Course objectives

At the end of this course, students will:

  • be familiar with recent and ancient scholarship and original source material on the Acropolis;

  • have the skill to read and assess these sources, and understand them within their cultural context, as demonstrated in written examination;

  • possess knowledge of the history of scholarship concerning the Acropolis;

  • be capable of critical assessment of secondary literature.

  • Research MA students: Advanced research skills: independent formulation of complex research question, collecting materials (both primary texts and results of earlier research). Analyzing results, constructing arguments, formulating conclusions.

  • MA students: Research skills as above, but with fewer materials and more help, as specified in the first session of class.

  • Oral presentation: presenting clearly and on the basis of arguments the results of the student’s research. Effective use of hand-out, illustrations and/or multi-media techniques;

  • Written presentation: setting out research results effectively, clearly and in a well-structured manner. The student will be capable to demonstrate in writing their grasp of critical issues in recent scholarship, and to test and assess recent scholarly contributions by confronting them with the original source material.

This research seminar contributes to the achievement of learning outcomes 4a and 4c (to give and write a clear and well-argued oral and written presentation on a research topic in accordance with academic standards) of the study programme Classics and Ancient Civilizations.


The timetable is available on the MA Classics and Ancient Civilizations website and the Research MA Classics and Ancient Civilizations website.

Mode of instruction

  • Lecture

  • Seminar

  • Research

Course Load

Total course load 10 EC x 28 hours= 280 hours; or 5 EC x 28 hours= 140 hours

  • Class hours: 14 × 2= 28 hours;

  • Preparation examination: 52 hours;

  • Oral presentation: 40 hours;

  • Abstract: 20 hours;

  • Paper: 140 hours.

Assessment Method

In case of 10 EC:

  • Written examination with essay questions (30%);

  • Paper (50%; 4500-5500 words (Research MA) or 3500-4500 words (regular MA))

  • Oral presentation and response + participation (20%).

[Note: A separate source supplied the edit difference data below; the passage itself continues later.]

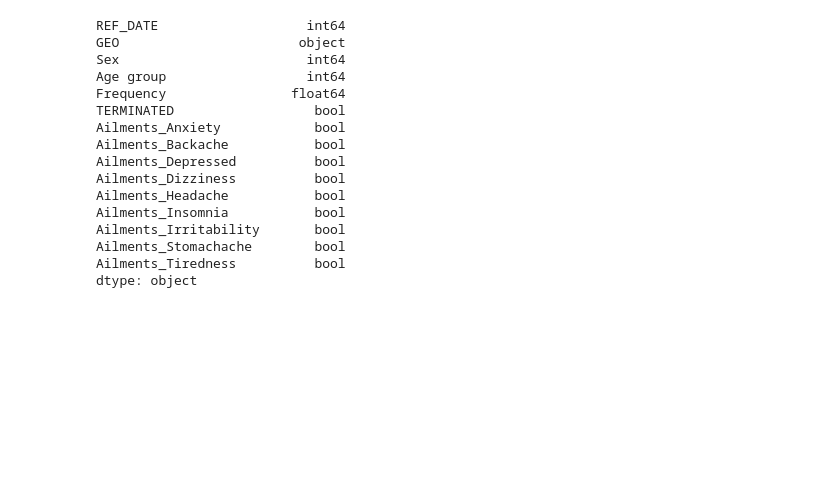
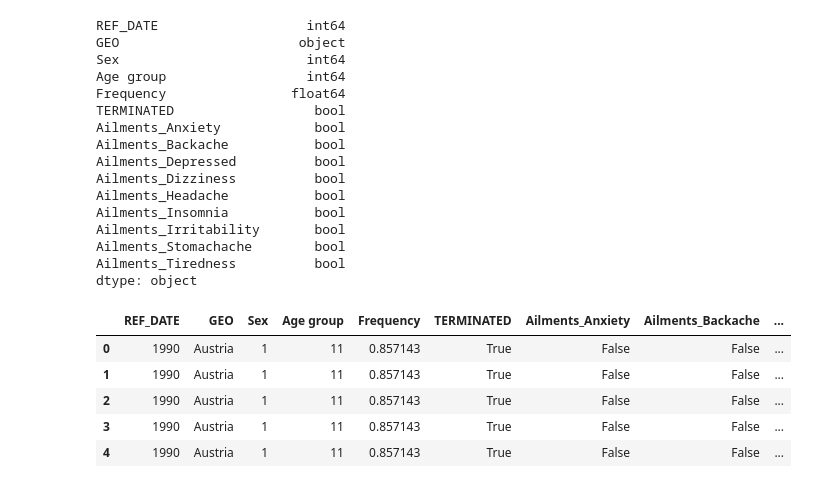
Before and after one commit to taemmini/2023_Fall_HUFS_ML_Project_7, a Jupyter notebook: Ailments/Aliments_Preprocessing.ipynb, the cells around one changed output. Drawn from its saved outputs; the diff is of its cells as text; code cells hidden in the pictures; blank space fills up the shorter version.

```diff
--- a/Ailments/Aliments_Preprocessing.ipynb
+++ b/Ailments/Aliments_Preprocessing.ipynb
@@ -216,3 +216,12 @@ Ailments_Tiredness          bool
 dtype: object
 # %%
 expanded_df.to_csv('/Users/taemmini/Projects/Depression Analysis/Ailments/Dataset_Ailments/preprocessed_data.csv', index=False)
+# %%
+expanded_df.head()
+# %% [output]
+|  | REF_DATE | GEO | Sex | Age group | Frequency | TERMINATED | Ailments_Anxiety | Ailments_Backache | ... |
+| 0 | 1990 | Austria | 1 | 11 | 0.857143 | True | False | False | ... |
+| 1 | 1990 | Austria | 1 | 11 | 0.857143 | True | False | False | ... |
+| 2 | 1990 | Austria | 1 | 11 | 0.857143 | True | False | False | ... |
+| 3 | 1990 | Austria | 1 | 11 | 0.857143 | True | False | False | ... |
+| 4 | 1990 | Austria | 1 | 11 | 0.857143 | True | False | False | ... |
```
Also changed, not shown: parts of 3 cells of this notebook, 1 other file.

In case of 5 EC:

  • Written examination with essay questions (50%)

  • Abstract (20%)

  • Oral presentation and response + participation (30%)


The final mark for the course is established by determining the weighted average.


If the overall mark is unsatisfactory, the student can either revise the paper or retake the examination (after consultation with the teacher). There is no resit for the oral presentation and participation. If the final mark is sufficient, the examination and paper cannot be retaken.

Inspection and feedback

How and when an exam review will take place will be disclosed together with the publication of the exam results at the latest. If a student requests a review within 30 days after publication of the exam results, an exam review will have to be organized.


Blackboard will be used for:

  • Course material

  • Announcements

  • Turning in of Assignments

Reading list

Course material will be made available through Blackboard.


Enrolment through uSis is mandatory.
General information about uSis is available on the website.

Registration Studeren à la carte and Contractonderwijs

Not applicable


J.Z. van Rookhuijzen